▶ **TASK ITEM**
Copy out each line of the entries where the word "title" is present.

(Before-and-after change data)

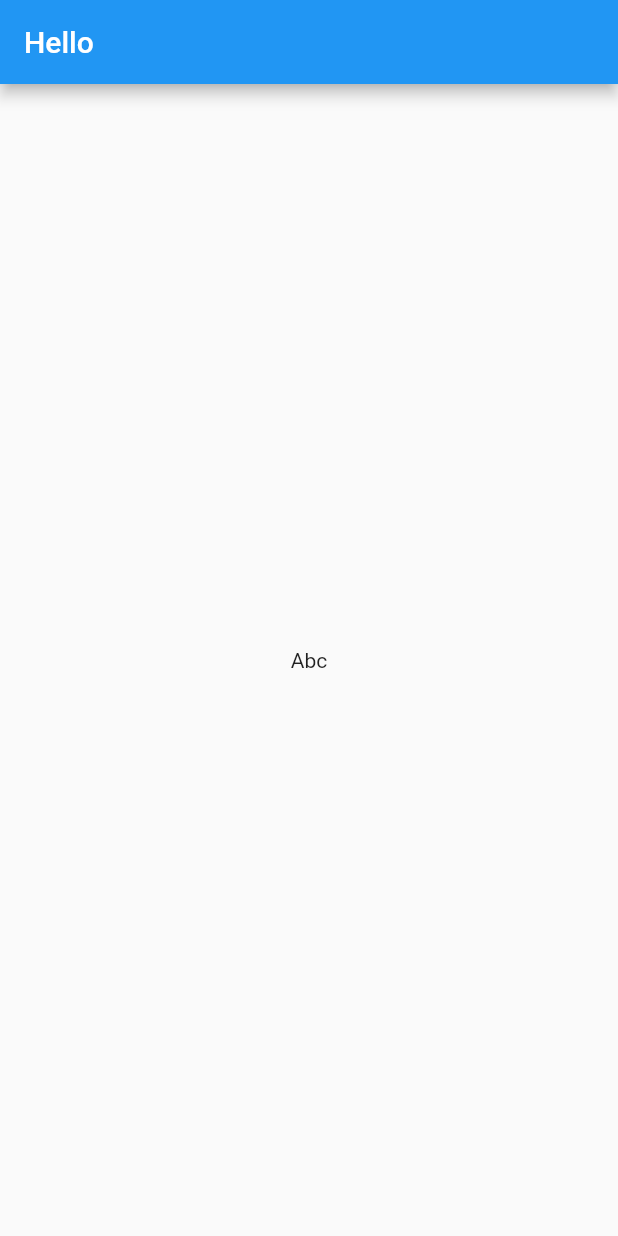
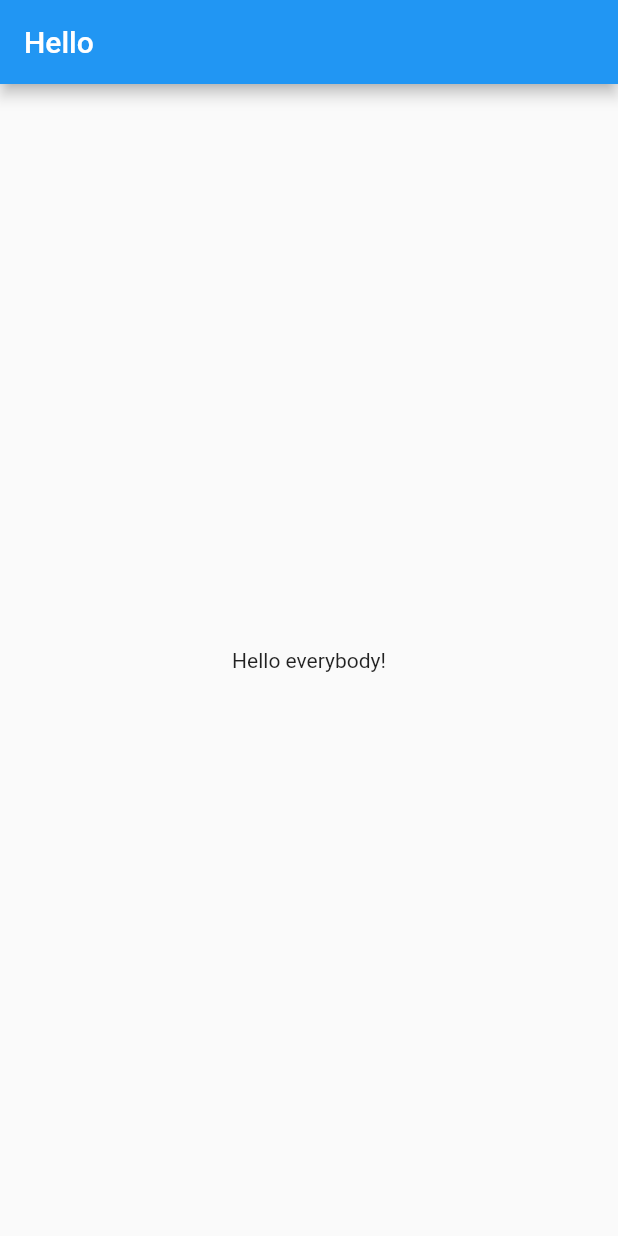
Before and after one commit to huubao2309/utils_for_app, a Flutter app: the screen it shows after launch, on a phone screen of 412 x 824 dp. Run offline on Flutter 3.47's test engine with Material 2 defaults, Android fonts, the phone set to English and light mode, and no system bars; our stand-ins replace easy_localization.

Commit message:
commit for change language in flutter

```diff
--- a/lib/main.dart
+++ b/lib/main.dart
@@ -42,12 +42,15 @@ class MyHomePage extends StatefulWidget {
 class _MyHomePageState extends State<MyHomePage> {
   @override
   Widget build(BuildContext context) {
+    // Change Locale of App
+    EasyLocalization.of(context).locale = Locale("vi", "VN");
+
     return Scaffold(
       appBar: AppBar(
         title: Text("title").tr(context: context),
       ),
       body: Center(
-        child: Text('Abc'),
+        child: Text("content").tr(context: context),
       ),
     );
   }
--- a/resources/langs/en-US.json
+++ b/resources/langs/en-US.json
@@ -1,3 +1,4 @@
 {
-    "title": "Hello"
+  "title": "Hello",
+  "content": "Hello everybody!"
 }
--- a/resources/langs/vi-VN.json
+++ b/resources/langs/vi-VN.json
@@ -1,3 +1,4 @@
 {
-    "title": "Xin chào"
+  "title": "Xin chào",
+  "content": "Xin chào mọi người!"
 }
```
Also changed, not shown: pubspec.yaml (+5 -10 lines).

▶ **TASK RESULT**
         title: Text("title").tr(context: context),
-    "title": "Hello"
+  "title": "Hello",
-    "title": "Xin chào"
+  "title": "Xin chào",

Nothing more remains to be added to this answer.